He was speaking at a meeting hosted by The Sun about the Afghanistan war. Mr Trow was shot during a tour of duty in Helmand and had a leg amputated below the knee. He has overcome his injuries sufficiently to be able to set out next month to climb Kilimanjaro but a lifetime of pain lies ahead.

He was wounded in 2001, too soon to benefit from the improved compensation scheme introduced in 2002, and although he said he was grateful for his pension, he would like to see that scheme backdated.

His remarks were directed at the Defence Secretary, Bob Ainsworth, who has a reputation for being a poor communicator but on this occasion handled hard questions sensitively. However, he was in no position to give Mr Trow satisfaction. The Treasury is opposed in principle to backdating. Why, if it conceded that principle, it might have forgotten Falklands veterans who have suffered 27 years of pain and trauma stepping forward to ask if they can be compensated too.

*Alistair Darling's comment likening Labour to a football team that has started to "lose the will to live" is in danger of going down like Theresa May's description of the Tories as "the nasty party" – apt, true, and better left unsaid. Gordon Brown's people are furious. One cabinet minister remarked: "He could have got rid of Gordon a year go, if he wanted to, but he didn't do anything. Now he is transferring the blame for inactivity on to others."

*One person who certainly has not lost the will to live is Peter Mandelson, whose speech yesterday went down so well that David Miliband, among others, wondered aloud whether the Labour party has finally learned to love Peter Mandelson, as Tony Blair always hoped it might. Lord Mandelson declared himself bemused. "Odd, ain't it?" he said.

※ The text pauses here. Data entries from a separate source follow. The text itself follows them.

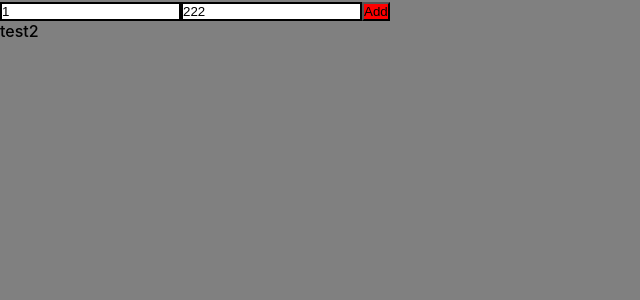
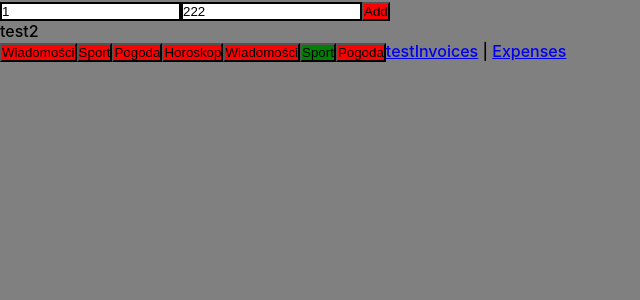
Before and after one commit to Leena2405/List-of-expenses, a React (Create React App) app: page / in a window 1280 px wide. Shown: the top 300 px of the page, without its empty margins (0-640 px from the left). Built offline with nearby package versions, Linux system fonts and the light colour scheme.

Commit message:
Buttons and links in menu

```diff
--- a/src/App.tsx
+++ b/src/App.tsx
@@ -2,11 +2,43 @@ import React, { FC } from 'react'
 
 import Exspenses from './components/exspenses/Exspenses'
 import { useAppSelector } from './store'
+import Button from './atoms/Button/Button'
+import { NavLink, Link } from 'react-router-dom'
+
+const buttonData = ['Wiadomości', 'Sport', 'Pogoda', 'Horoskop']
+
+const customButtonData = [
+	{
+		text: 'Wiadomości',
+		color: 'red',
+	},
+	{
+		text: 'Sport',
+		color: 'green',
+	},
+	{
+		text: 'Pogoda',
+		color: 'red',
+	},
+]
 
 const App: FC = () => {
-	const test=useAppSelector(state=>state.exspenses.listExspenses)
-	console.log(test);
-	return <Exspenses />
+	const test = useAppSelector(state => state.exspenses.listExspenses)
+	console.log(test)
+	return (
+		<>
+			<Exspenses />
+			{/* budowanie komponentów reuzywalnych, przekazywanie tekstu i np kolory, na samej tablicy i na tablicy z obiektami */}
+			{buttonData.map(element => (
+				<Button text={element} />
+			))}
+			{customButtonData.map(element => (
+				<Button text={element.text} color={element.color} />
+			))}
+			<NavLink to={'/test'}>test</NavLink>
+			<Link to='/invoices'>Invoices</Link> | <Link to='/expenses'>Expenses</Link>
+		</>
+	)
 }
 
 export default App
--- a/src/atoms/Button/Button.tsx
+++ b/src/atoms/Button/Button.tsx
@@ -7,11 +7,11 @@ import cn from 'classnames'
 interface ButtonProps {
 	text: string
 	onClick?: () => void
-	color: 'red' | 'green';
-	type: 'submit';
+	color?: string
+	type?: 'submit'
 }
 
-const Button: FC<ButtonProps> = ({ text, onClick, color, type}) => {
+const Button: FC<ButtonProps> = ({ text, onClick, color = 'red', type }) => {
 	return (
 		<button type={type} className={cn(styles.element, styles[`hasColor-${color}`])} onClick={onClick}>
 			{text}
--- a/src/index.tsx
+++ b/src/index.tsx
@@ -1,5 +1,6 @@
 import React from 'react'
 import ReactDOM from 'react-dom/client'
+import { BrowserRouter } from 'react-router-dom'
 import './index.css'
 import App from './App'
 import reportWebVitals from './reportWebVitals'
@@ -21,7 +22,9 @@ const root = ReactDOM.createRoot(document.getElementById('root') as HTMLElement)
 root.render(
 	<React.StrictMode>
 		<Provider store={store}>
-			<App />
+			<BrowserRouter>
+				<App />
+			</BrowserRouter>
 		</Provider>
 	</React.StrictMode>
 )
```
Also changed, not shown: package.json (+7 -2 lines), 1 other file (tests, documents, lock files or other folders).
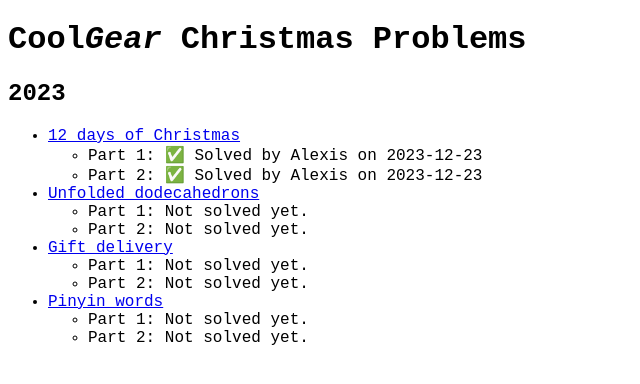
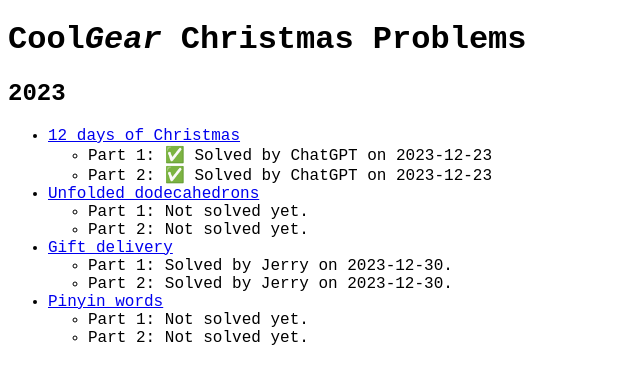
Before and after one commit to peterolson/coolgear-christmas, a SvelteKit app: page / in a window 1280 px wide. Shown: the top 384 px of the page, without its empty margins (0-640 px from the left). Built offline with nearby package versions, Linux system fonts and the light colour scheme.

Commit message:
add solution

```diff
--- a/src/routes/+page.svelte
+++ b/src/routes/+page.svelte
@@ -6,25 +6,32 @@
 
 <h2>2023</h2>
 <ul>
-    <li><a href="{base}/2023/12-days-of-christmas">12 days of Christmas</a>
+	<li>
+		<a href="{base}/2023/12-days-of-christmas">12 days of Christmas</a>
 		<ul>
-        <li>Part 1: ✅ Solved by Alexis on 2023-12-23</li>
-        <li>Part 2: ✅ Solved by Alexis on 2023-12-23</li>
+			<li>Part 1: ✅ Solved by ChatGPT on 2023-12-23</li>
+			<li>Part 2: ✅ Solved by ChatGPT on 2023-12-23</li>
 		</ul>
 	</li>
-    <li><a href="{base}/2023/unfolded-dodecahedrons">Unfolded dodecahedrons</a>
+	<li>
+		<a href="{base}/2023/unfolded-dodecahedrons">Unfolded dodecahedrons</a>
 		<ul>
 			<li>Part 1: Not solved yet.</li>
 			<li>Part 2: Not solved yet.</li>
-        </ul></li>
-    <li><a href="{base}/2023/gift-delivery">Gift delivery</a>
+		</ul>
+	</li>
+	<li>
+		<a href="{base}/2023/gift-delivery">Gift delivery</a>
+		<ul>
+			<li>Part 1: Solved by Jerry on 2023-12-30.</li>
+			<li>Part 2: Solved by Jerry on 2023-12-30.</li>
+		</ul>
+	</li>
+	<li>
+		<a href="{base}/2023/pinyin-words">Pinyin words</a>
 		<ul>
 			<li>Part 1: Not solved yet.</li>
 			<li>Part 2: Not solved yet.</li>
-        </ul></li>
-    <li><a href="{base}/2023/pinyin-words">Pinyin words</a>
-        <ul>
-            <li>Part 1: Not solved yet.</li>
-            <li>Part 2: Not solved yet.</li>
-        </ul></li>
 		</ul>
+	</li>
+</ul>
```
Lines whose indentation alone changed are shown as unchanged.
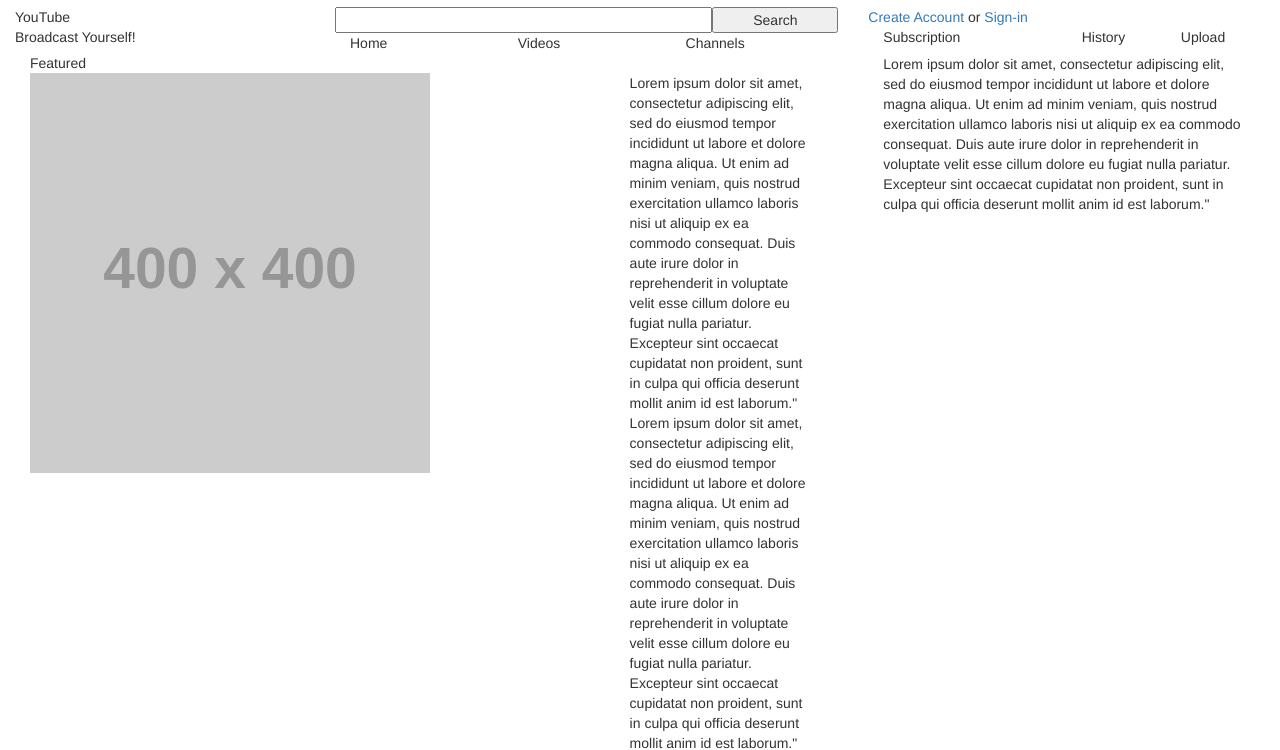
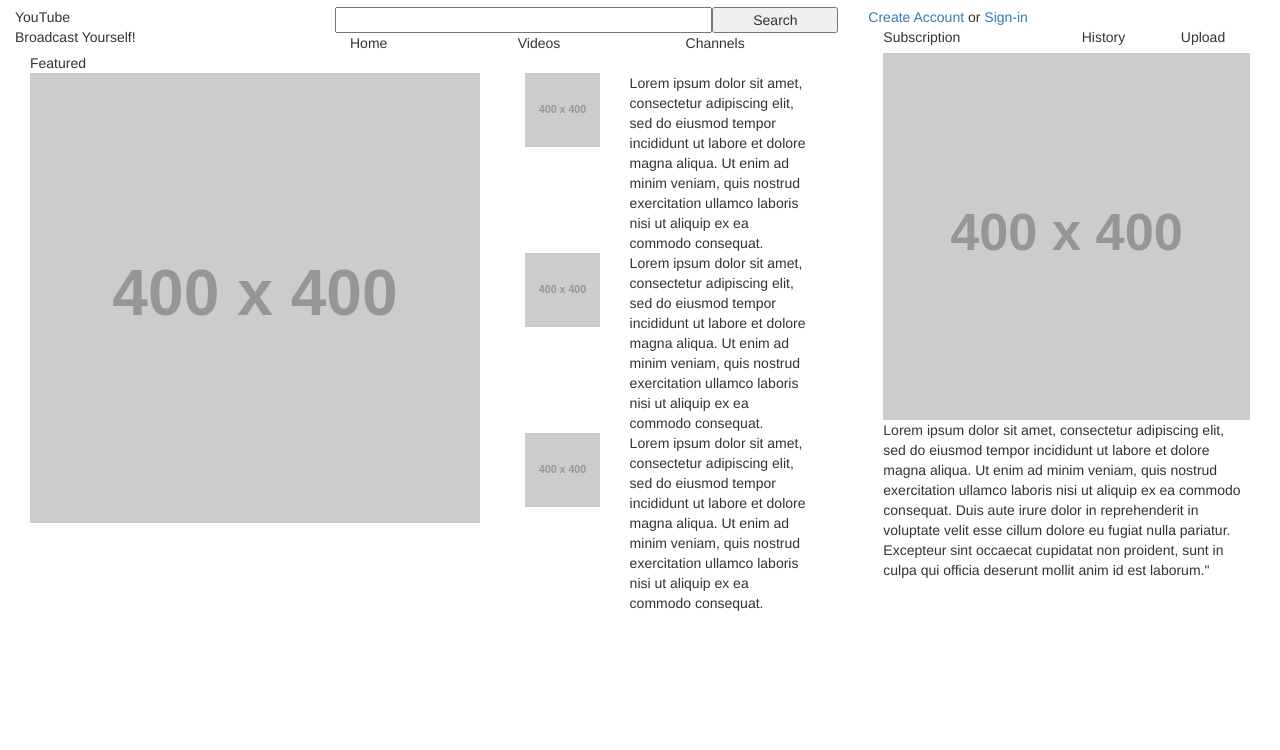
Before and after one commit to habudala/Youtube-Clone, a plain HTML site: page index.html in a window 1280 px wide. Shown: the part 56-806 px from the top of the page. Drawn offline with nearby package versions, Linux system fonts and the light colour scheme; placeholder pictures from the web are drawn by us.

Commit message:
fixing parts of third row

```diff
--- a/css/style.css
+++ b/css/style.css
@@ -0,0 +1,2 @@
+img {width:100%;}
+.minipic {clear:both;}
--- a/index.html
+++ b/index.html
@@ -61,24 +61,28 @@
 				<div class="col-xs-12 col-sm-5 col-md-5">
 					<div>
 						<div class="minipic col-xs-4 col-sm-4 col-md-4">
+						<img src="http://placehold.it/400x400">
 						</div>
-						<div class="miniDescription col-xs-8 col-sm-8 col-md-8">Lorem ipsum dolor sit amet, consectetur adipiscing elit, sed do eiusmod tempor incididunt ut labore et dolore magna aliqua. Ut enim ad minim veniam, quis nostrud exercitation ullamco laboris nisi ut aliquip ex ea commodo consequat. Duis aute irure dolor in reprehenderit in voluptate velit esse cillum dolore eu fugiat nulla pariatur. Excepteur sint occaecat cupidatat non proident, sunt in culpa qui officia deserunt mollit anim id est laborum."</div>
+						<div class="miniDescription col-xs-8 col-sm-8 col-md-8">Lorem ipsum dolor sit amet, consectetur adipiscing elit, sed do eiusmod tempor incididunt ut labore et dolore magna aliqua. Ut enim ad minim veniam, quis nostrud exercitation ullamco laboris nisi ut aliquip ex ea commodo consequat. </div>
 					</div>
 					<div>
 						<div class="minipic col-xs-4 col-sm-4 col-md-4">
+						<img src="http://placehold.it/400x400">
 						</div>
-						<div class="miniDescription col-xs-8 col-sm-8 col-md-8">Lorem ipsum dolor sit amet, consectetur adipiscing elit, sed do eiusmod tempor incididunt ut labore et dolore magna aliqua. Ut enim ad minim veniam, quis nostrud exercitation ullamco laboris nisi ut aliquip ex ea commodo consequat. Duis aute irure dolor in reprehenderit in voluptate velit esse cillum dolore eu fugiat nulla pariatur. Excepteur sint occaecat cupidatat non proident, sunt in culpa qui officia deserunt mollit anim id est laborum."</div>
+						<div class="miniDescription col-xs-8 col-sm-8 col-md-8">Lorem ipsum dolor sit amet, consectetur adipiscing elit, sed do eiusmod tempor incididunt ut labore et dolore magna aliqua. Ut enim ad minim veniam, quis nostrud exercitation ullamco laboris nisi ut aliquip ex ea commodo consequat. </div>
 					</div>
 					<div>
 						<div class="minipic col-xs-4 col-sm-4 col-md-4">
+						<img src="http://placehold.it/400x400">
 						</div>
-						<div class="miniDescription col-xs-8 col-sm-8 col-md-8">Lorem ipsum dolor sit amet, consectetur adipiscing elit, sed do eiusmod tempor incididunt ut labore et dolore magna aliqua. Ut enim ad minim veniam, quis nostrud exercitation ullamco laboris nisi ut aliquip ex ea commodo consequat. Duis aute irure dolor in reprehenderit in voluptate velit esse cillum dolore eu fugiat nulla pariatur. Excepteur sint occaecat cupidatat non proident, sunt in culpa qui officia deserunt mollit anim id est laborum."</div>
+						<div class="miniDescription col-xs-8 col-sm-8 col-md-8">Lorem ipsum dolor sit amet, consectetur adipiscing elit, sed do eiusmod tempor incididunt ut labore et dolore magna aliqua. Ut enim ad minim veniam, quis nostrud exercitation ullamco laboris nisi ut aliquip ex ea commodo consequat. </div>
 					</div>
 				</div>
 			</div>
 
 			<div class="col-xs-12 col-sm-4 col-md-4">
 				<div class="col-xs-12 col-sm-12 col-md-12">
+				<img src="http://placehold.it/400x400">
 				</div>
 				<div class="col-xs-12 col-sm-12 col-md-12">Lorem ipsum dolor sit amet, consectetur adipiscing elit, sed do eiusmod tempor incididunt ut labore et dolore magna aliqua. Ut enim ad minim veniam, quis nostrud exercitation ullamco laboris nisi ut aliquip ex ea commodo consequat. Duis aute irure dolor in reprehenderit in voluptate velit esse cillum dolore eu fugiat nulla pariatur. Excepteur sint occaecat cupidatat non proident, sunt in culpa qui officia deserunt mollit anim id est laborum."</div>
 			</div>
```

*David Miliband, meanwhile, would be grateful if delegates would stop congratulating him on his excellent speech. That was his kid brother, Ed. He speaks on Thursday. Eight people have made the mistake so far.